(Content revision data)
*** Block opens ***
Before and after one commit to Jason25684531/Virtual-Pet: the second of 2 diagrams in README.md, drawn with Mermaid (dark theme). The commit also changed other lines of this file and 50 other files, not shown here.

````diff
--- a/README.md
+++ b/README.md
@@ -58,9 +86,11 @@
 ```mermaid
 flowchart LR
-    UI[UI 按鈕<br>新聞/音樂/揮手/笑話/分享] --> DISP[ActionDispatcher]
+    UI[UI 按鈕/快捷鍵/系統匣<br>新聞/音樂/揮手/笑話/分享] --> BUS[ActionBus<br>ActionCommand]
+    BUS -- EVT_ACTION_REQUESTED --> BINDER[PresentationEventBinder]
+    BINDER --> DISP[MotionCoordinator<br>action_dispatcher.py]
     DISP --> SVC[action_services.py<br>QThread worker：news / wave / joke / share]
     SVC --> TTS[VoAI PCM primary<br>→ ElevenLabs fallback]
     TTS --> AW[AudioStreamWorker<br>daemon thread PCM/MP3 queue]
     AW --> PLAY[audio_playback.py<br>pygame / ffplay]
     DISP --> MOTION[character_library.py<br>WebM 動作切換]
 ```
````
*** Block closes ***
EXERCISE DESCRIPTION —
Restate each record word for word.

THE ANSWER —
Before and after one commit to Jason25684531/Virtual-Pet: the second of 2 diagrams in README.md, drawn with Mermaid (dark theme). The commit also changed other lines of this file and 50 other files, not shown here.

````diff
--- a/README.md
+++ b/README.md
@@ -58,9 +86,11 @@
 ```mermaid
 flowchart LR
-    UI[UI 按鈕<br>新聞/音樂/揮手/笑話/分享] --> DISP[ActionDispatcher]
+    UI[UI 按鈕/快捷鍵/系統匣<br>新聞/音樂/揮手/笑話/分享] --> BUS[ActionBus<br>ActionCommand]
+    BUS -- EVT_ACTION_REQUESTED --> BINDER[PresentationEventBinder]
+    BINDER --> DISP[MotionCoordinator<br>action_dispatcher.py]
     DISP --> SVC[action_services.py<br>QThread worker：news / wave / joke / share]
     SVC --> TTS[VoAI PCM primary<br>→ ElevenLabs fallback]
     TTS --> AW[AudioStreamWorker<br>daemon thread PCM/MP3 queue]
     AW --> PLAY[audio_playback.py<br>pygame / ffplay]
     DISP --> MOTION[character_library.py<br>WebM 動作切換]
 ```
````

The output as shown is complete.